Did the events of the first Pentecost occur in the Temple?
When the Vicar Patrick Seyler asked me this question during dinner I was somewhat surprised because no commentator, to my knowledge, had ever made this suggestion.
“When the day of Pentecost had come, (see
http://kratistostheophilos.blogspot.com/2005/05/when-day-of-pentecost-had-come.html), they were all together in the same place.” Dunn and Talbert both indicate they were in the upper room mentioned in Acts 1:13. Witherington state, “It is not made clear whether this is the same location as the ‘upper room’ where the Last Supper was eaten or where the disciples were staying (cf. 1:13).” Witherington further note, “Somewhere along the line the event migrates to the temple precincts, the only place such a crowd could or would likely be congregated, but Luke does not explain the sequence, only the events.” Of course, Theophilus, the High Priest, 37-41 C.E., to whom Luke addressed the gospel and later his second book, being in or near the Temple, already knew something about these events.
According to Talbert, “The echoes are unmistakable. Sound, fire, and speech understood by all people were characteristic of the Sinai theophany. The same ingredients are found in the Pentecost events.” When I blogged on Pentecost on May 16th, I noted the Book of Jubilees connects Pentecost to the covenant of Noah. The Book of Jubilees also connects Pentecost in book 1:1 to the giving of the laws during the Sinai theophany.
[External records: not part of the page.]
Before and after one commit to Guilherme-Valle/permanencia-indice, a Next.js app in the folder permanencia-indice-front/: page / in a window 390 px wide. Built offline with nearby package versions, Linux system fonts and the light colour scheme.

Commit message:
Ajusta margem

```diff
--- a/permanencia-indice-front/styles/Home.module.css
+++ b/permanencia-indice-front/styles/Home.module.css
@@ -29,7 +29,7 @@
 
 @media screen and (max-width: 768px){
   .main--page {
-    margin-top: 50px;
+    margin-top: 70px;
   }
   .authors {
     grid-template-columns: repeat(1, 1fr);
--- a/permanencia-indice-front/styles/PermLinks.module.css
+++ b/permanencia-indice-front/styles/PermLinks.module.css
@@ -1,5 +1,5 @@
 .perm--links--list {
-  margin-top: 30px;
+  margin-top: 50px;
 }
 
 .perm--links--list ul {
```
Therefore, it is clear that Luke is alluding to the Sinai theophany.
Would the first addressee have understood the powerful symbolism of sound, fire and speech of the Sinai theophany if he were a Gentile?
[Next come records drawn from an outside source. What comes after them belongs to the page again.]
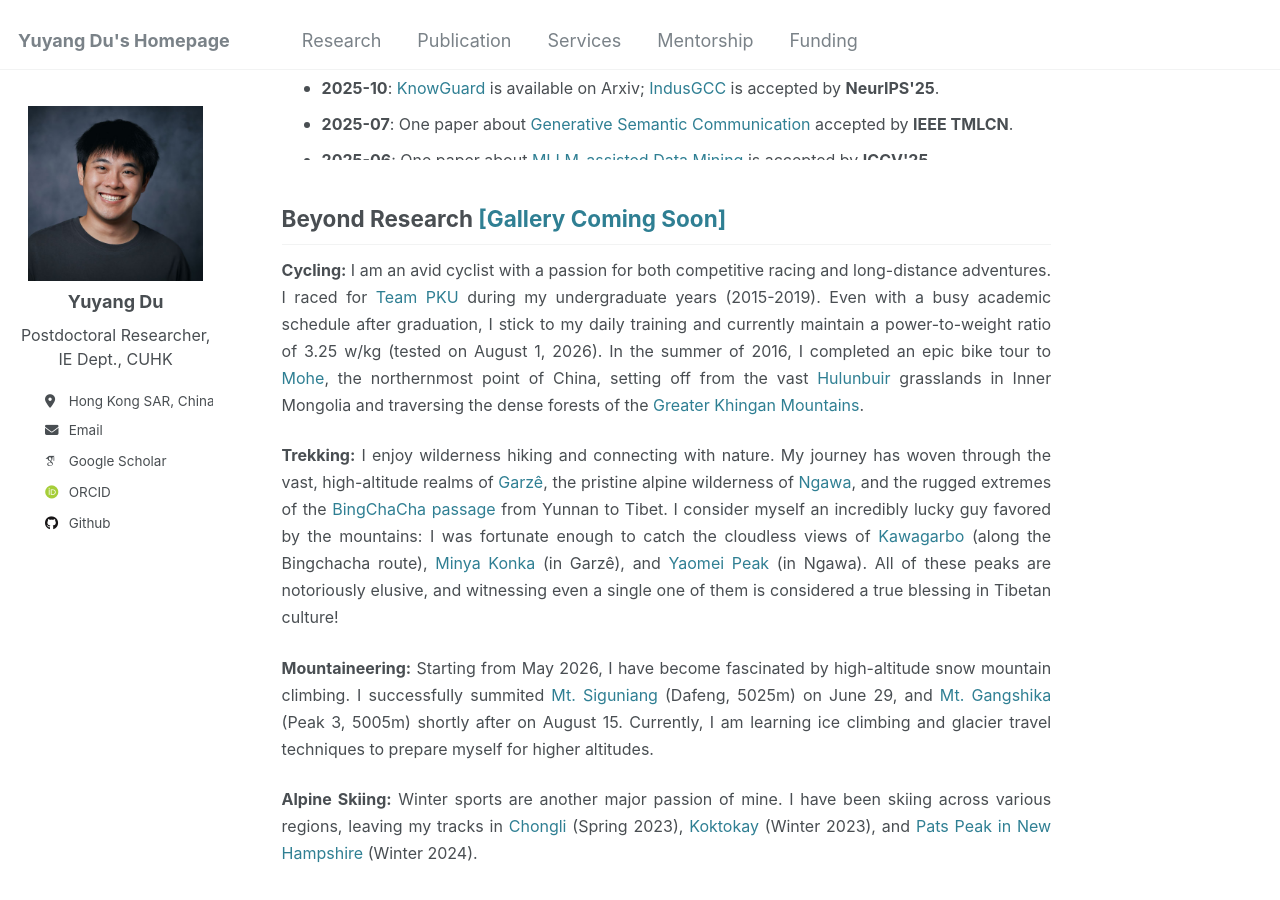
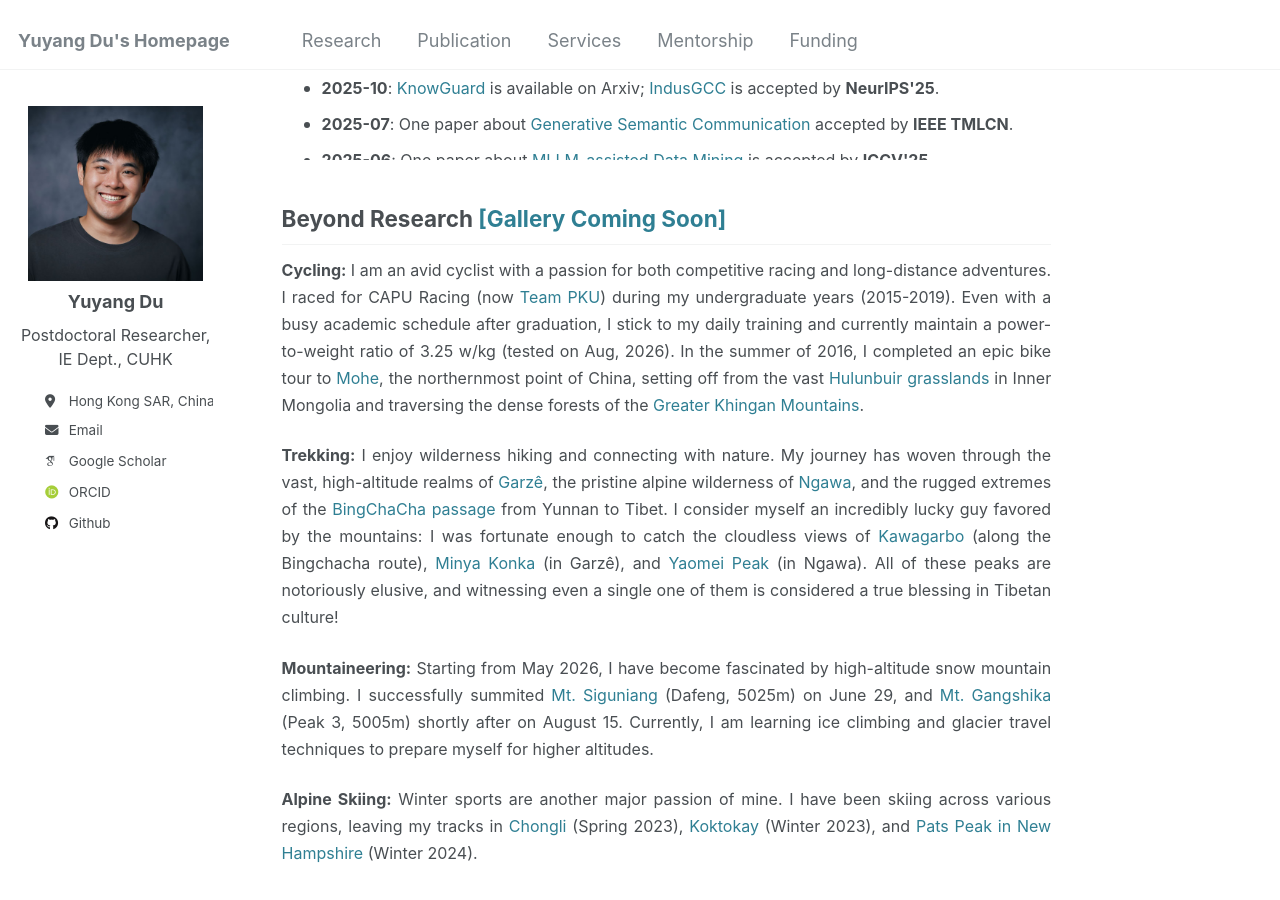
Before and after one commit to yuyangdu001/yuyangdu001.github.io, a Jekyll site: the page built from _pages/about.md, in a window 1280 px wide and 900 px high, scrolled down 1226 px. Built offline with Jekyll 4.4.1, drawn with Linux system fonts in a browser that asks for light colours; some web fonts are replaced.

Commit message:
Update about.md

```diff
--- a/_pages/about.md
+++ b/_pages/about.md
@@ -58,11 +58,11 @@ a {
 
 <h2 id="beyond-research-heading">Beyond Research <a href="https://yuyangdu001.github.io/gallery/">[Gallery Coming Soon]</a></h2>
 
-<p style="text-align: justify;"><font size=3><b>Cycling:</b> I am an avid cyclist with a passion for both competitive racing and long-distance adventures. I raced for <a href="https://www.xiaohongshu.com/user/profile/65e577b4000000000d026e00">Team PKU</a> during my undergraduate years (2015-2019). Even with a busy academic schedule after graduation, I stick to my daily training and currently maintain a power-to-weight ratio of 3.25 w/kg (tested on August 1, 2026). In the summer of 2016, I completed an epic bike tour to <a href="https://en.wikipedia.org/wiki/Mohe_City">Mohe</a>, the northernmost point of China, setting off from the vast <a href="https://en.wikipedia.org/wiki/Hulunbuir">Hulunbuir</a> grasslands in Inner Mongolia and traversing the dense forests of the <a href="https://en.wikipedia.org/wiki/Greater_Khingan">Greater Khingan Mountains</a>.</font></p>
+<p style="text-align: justify;"><font size=3><b>Cycling:</b> I am an avid cyclist with a passion for both competitive racing and long-distance adventures. I raced for CAPU Racing (now <a href="https://www.xiaohongshu.com/user/profile/65e577b4000000000d026e00">Team PKU</a>) during my undergraduate years (2015-2019). Even with a busy academic schedule after graduation, I stick to my daily training and currently maintain a power-to-weight ratio of 3.25 w/kg (tested on Aug, 2026). In the summer of 2016, I completed an epic bike tour to <a href="https://en.wikipedia.org/wiki/Mohe_City">Mohe</a>, the northernmost point of China, setting off from the vast <a href="https://en.wikipedia.org/wiki/Hulunbuir">Hulunbuir grasslands</a> in Inner Mongolia and traversing the dense forests of the <a href="https://en.wikipedia.org/wiki/Greater_Khingan">Greater Khingan Mountains</a>.</font></p>
 
-<p style="text-align: justify;"><font size=3><b>Trekking:</b> I enjoy wilderness hiking and connecting with nature. My journey has woven through the vast, high-altitude realms of <a href="https://en.wikipedia.org/wiki/Garz%C3%AA_Tibetan_Autonomous_Prefecture">Garzê</a>, the pristine alpine wilderness of <a href="https://en.wikipedia.org/wiki/Ngawa_Tibetan_and_Qiang_Autonomous_Prefecture">Ngawa</a>, and the rugged extremes of the <a href="https://en.wikipedia.org/wiki/Bingzhongluo">BingChaCha passage</a> from Yunnan to Tibet. I consider myself an incredibly lucky guy favored by the mountains: I was fortunate enough to catch the cloudless views of <a href="https://en.wikipedia.org/wiki/Kawagebo">Kawagarbo</a> (along the Bingchacha route), <a href="https://en.wikipedia.org/wiki/Mount_Gongga">Minya Konka</a> (in Garzê), and <a href="https://en.wikipedia.org/wiki/Mount_Siguniang">Yaomei Peak</a> (in Ngawa). All of these peaks are notoriously elusive, and witnessing even a single one of them is considered a true blessing in Tibetan culture!</font></p>
+<p style="text-align: justify;"><font size=3><b>Trekking:</b> I enjoy wilderness hiking and connecting with nature. My journey has woven through the vast, high-altitude realms of <a href="https://en.wikipedia.org/wiki/Garz%C3%AA_Tibetan_Autonomous_Prefecture">Garzê</a>, the pristine alpine wilderness of <a href="https://en.wikipedia.org/wiki/Ngawa_Tibetan_and_Qiang_Autonomous_Prefecture">Ngawa</a>, and the rugged extremes of the <a href="https://en.wikipedia.org/wiki/Bingzhongluo">BingChaCha passage</a> from Yunnan to Tibet. I consider myself an incredibly lucky guy favored by the mountains: I was fortunate enough to catch the cloudless views of <a href="https://en.wikipedia.org/wiki/Kawagebo">Kawagarbo</a> (along the Bingchacha route), <a href="https://en.wikipedia.org/wiki/Mount_Gongga">Minya Konka</a> (in Garzê), and <a href="https://baike.baidu.com/item/%E5%B9%BA%E5%A6%B9%E5%B3%B0/1097145">Yaomei Peak</a> (in Ngawa). All of these peaks are notoriously elusive, and witnessing even a single one of them is considered a true blessing in Tibetan culture!</font></p>
 
-<p style="text-align: justify;"><font size=3><b>Mountaineering:</b> Starting from May 2026, I have become fascinated by high-altitude snow mountain climbing. I successfully summited <a href="https://en.wikipedia.org/wiki/Mount_Siguniang">Mt. Siguniang</a> (Dafeng, 5025m) on June 29, and <a href="https://en.wikipedia.org/wiki/Qilian_Mountains">Mt. Gangshika</a> (Peak 3, 5005m) shortly after on August 15. Currently, I am learning ice climbing and glacier travel techniques to prepare myself for higher altitudes.</font></p>
+<p style="text-align: justify;"><font size=3><b>Mountaineering:</b> Starting from May 2026, I have become fascinated by high-altitude snow mountain climbing. I successfully summited <a href="https://en.wikipedia.org/wiki/Mount_Siguniang">Mt. Siguniang</a> (Dafeng, 5025m) on June 29, and <a href="https://baike.baidu.com/item/%E5%B2%97%E4%BB%80%E5%8D%A1%E9%9B%AA%E5%B3%B0/9922642">Mt. Gangshika</a> (Peak 3, 5005m) shortly after on August 15. Currently, I am learning ice climbing and glacier travel techniques to prepare myself for higher altitudes.</font></p>
 
 <p style="text-align: justify;"><font size=3><b>Alpine Skiing:</b> Winter sports are another major passion of mine. I have been skiing across various regions, leaving my tracks in <a href="https://en.wikipedia.org/wiki/Chongli_District">Chongli</a> (Spring 2023), <a href="https://en.wikipedia.org/wiki/Koktokay">Koktokay</a> (Winter 2023), and <a href="https://www.patspeak.com/">Pats Peak in New Hampshire</a> (Winter 2024).</font></p>
 
```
It seems to me to make more sense to place the first Pentecost in the temple precincts.